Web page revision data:

>>>

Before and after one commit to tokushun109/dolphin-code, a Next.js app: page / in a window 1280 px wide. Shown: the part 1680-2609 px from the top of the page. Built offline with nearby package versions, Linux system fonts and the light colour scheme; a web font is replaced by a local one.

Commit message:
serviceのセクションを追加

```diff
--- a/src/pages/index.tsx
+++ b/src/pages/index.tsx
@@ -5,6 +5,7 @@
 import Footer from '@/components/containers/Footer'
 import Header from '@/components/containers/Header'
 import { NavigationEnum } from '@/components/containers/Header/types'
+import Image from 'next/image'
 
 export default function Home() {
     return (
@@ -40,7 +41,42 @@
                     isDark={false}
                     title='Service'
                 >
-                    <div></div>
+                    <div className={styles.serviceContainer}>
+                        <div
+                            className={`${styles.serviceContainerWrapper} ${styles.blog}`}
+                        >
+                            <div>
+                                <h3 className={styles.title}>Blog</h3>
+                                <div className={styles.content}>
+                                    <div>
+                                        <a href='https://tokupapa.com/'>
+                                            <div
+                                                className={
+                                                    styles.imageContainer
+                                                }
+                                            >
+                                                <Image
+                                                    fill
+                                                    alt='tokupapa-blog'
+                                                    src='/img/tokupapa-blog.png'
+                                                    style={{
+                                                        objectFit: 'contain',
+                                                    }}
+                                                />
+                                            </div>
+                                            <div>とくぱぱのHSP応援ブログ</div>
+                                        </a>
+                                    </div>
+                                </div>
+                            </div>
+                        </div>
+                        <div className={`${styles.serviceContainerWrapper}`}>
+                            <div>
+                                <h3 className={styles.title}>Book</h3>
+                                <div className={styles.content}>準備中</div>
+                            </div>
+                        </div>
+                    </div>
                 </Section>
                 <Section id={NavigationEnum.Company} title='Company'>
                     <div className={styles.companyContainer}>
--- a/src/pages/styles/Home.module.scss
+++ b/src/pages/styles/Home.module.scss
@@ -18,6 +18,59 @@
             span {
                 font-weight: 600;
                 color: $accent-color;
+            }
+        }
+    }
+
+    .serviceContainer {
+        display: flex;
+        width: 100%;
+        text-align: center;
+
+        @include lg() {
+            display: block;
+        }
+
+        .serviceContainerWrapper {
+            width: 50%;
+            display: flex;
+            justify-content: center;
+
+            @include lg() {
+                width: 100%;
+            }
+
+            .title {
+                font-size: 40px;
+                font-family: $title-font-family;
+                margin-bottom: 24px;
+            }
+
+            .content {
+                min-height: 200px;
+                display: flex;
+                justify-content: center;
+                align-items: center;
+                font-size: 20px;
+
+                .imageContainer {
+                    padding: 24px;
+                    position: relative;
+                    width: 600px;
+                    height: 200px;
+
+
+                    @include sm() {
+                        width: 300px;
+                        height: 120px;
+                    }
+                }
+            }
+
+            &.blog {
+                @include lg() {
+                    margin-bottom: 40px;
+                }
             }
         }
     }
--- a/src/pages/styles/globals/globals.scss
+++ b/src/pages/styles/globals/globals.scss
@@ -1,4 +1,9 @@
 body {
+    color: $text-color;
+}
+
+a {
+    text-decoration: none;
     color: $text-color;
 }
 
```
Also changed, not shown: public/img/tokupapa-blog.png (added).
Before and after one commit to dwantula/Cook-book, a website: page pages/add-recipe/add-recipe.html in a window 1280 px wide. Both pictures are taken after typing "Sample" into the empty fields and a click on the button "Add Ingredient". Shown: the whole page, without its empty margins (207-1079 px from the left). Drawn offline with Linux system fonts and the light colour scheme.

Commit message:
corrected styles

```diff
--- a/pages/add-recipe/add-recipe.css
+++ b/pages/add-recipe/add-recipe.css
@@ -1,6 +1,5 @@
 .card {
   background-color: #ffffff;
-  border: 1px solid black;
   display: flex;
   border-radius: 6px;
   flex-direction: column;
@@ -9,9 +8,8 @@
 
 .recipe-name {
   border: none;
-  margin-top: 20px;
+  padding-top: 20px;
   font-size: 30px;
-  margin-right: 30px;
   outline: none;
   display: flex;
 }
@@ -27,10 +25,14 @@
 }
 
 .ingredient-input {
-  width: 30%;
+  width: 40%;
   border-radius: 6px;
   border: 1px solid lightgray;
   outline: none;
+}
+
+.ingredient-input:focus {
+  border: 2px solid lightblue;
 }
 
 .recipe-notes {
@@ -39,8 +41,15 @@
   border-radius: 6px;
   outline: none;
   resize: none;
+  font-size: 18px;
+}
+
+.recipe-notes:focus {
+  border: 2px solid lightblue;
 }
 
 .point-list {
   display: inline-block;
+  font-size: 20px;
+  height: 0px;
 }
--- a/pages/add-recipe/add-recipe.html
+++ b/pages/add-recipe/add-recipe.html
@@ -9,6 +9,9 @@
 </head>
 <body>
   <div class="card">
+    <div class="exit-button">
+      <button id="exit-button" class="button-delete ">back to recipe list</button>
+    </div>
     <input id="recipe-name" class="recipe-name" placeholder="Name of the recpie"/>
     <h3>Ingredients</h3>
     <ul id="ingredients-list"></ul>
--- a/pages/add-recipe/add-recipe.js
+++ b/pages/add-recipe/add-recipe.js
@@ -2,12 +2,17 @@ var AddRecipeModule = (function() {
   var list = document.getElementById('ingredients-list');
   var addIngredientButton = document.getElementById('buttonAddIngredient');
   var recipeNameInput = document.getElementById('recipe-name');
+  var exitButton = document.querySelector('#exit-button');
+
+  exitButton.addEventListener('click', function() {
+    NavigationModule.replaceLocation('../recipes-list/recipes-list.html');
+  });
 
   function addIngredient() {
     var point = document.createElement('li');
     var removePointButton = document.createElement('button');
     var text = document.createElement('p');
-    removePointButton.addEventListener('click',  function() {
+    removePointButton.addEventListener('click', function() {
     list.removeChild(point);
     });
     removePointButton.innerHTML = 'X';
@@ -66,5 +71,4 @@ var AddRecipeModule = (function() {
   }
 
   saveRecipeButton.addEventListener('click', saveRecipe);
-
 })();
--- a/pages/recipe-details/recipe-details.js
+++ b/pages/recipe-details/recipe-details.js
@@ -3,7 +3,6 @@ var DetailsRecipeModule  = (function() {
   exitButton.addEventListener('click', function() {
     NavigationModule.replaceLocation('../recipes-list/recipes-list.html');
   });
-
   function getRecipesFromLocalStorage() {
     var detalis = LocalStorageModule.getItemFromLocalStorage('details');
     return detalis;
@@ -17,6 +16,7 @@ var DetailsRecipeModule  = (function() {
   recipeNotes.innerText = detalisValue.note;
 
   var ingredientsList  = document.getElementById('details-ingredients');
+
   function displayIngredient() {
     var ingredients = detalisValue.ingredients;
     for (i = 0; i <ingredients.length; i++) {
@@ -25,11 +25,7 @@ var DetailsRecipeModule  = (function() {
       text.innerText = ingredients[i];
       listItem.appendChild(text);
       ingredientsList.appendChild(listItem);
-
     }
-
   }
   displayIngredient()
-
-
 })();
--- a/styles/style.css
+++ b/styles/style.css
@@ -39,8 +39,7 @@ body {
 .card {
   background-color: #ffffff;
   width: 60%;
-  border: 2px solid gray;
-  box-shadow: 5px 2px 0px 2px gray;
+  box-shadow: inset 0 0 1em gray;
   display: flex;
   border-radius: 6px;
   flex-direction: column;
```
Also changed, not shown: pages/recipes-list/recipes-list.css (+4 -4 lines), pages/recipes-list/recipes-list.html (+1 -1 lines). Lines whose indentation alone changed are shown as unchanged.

<<<

EXERCISE AIM ->
Every line in the data above that includes the word "containers" should be copied.

ANSWER AREA ->
 import Footer from '@/components/containers/Footer'
 import Header from '@/components/containers/Header'
 import { NavigationEnum } from '@/components/containers/Header/types'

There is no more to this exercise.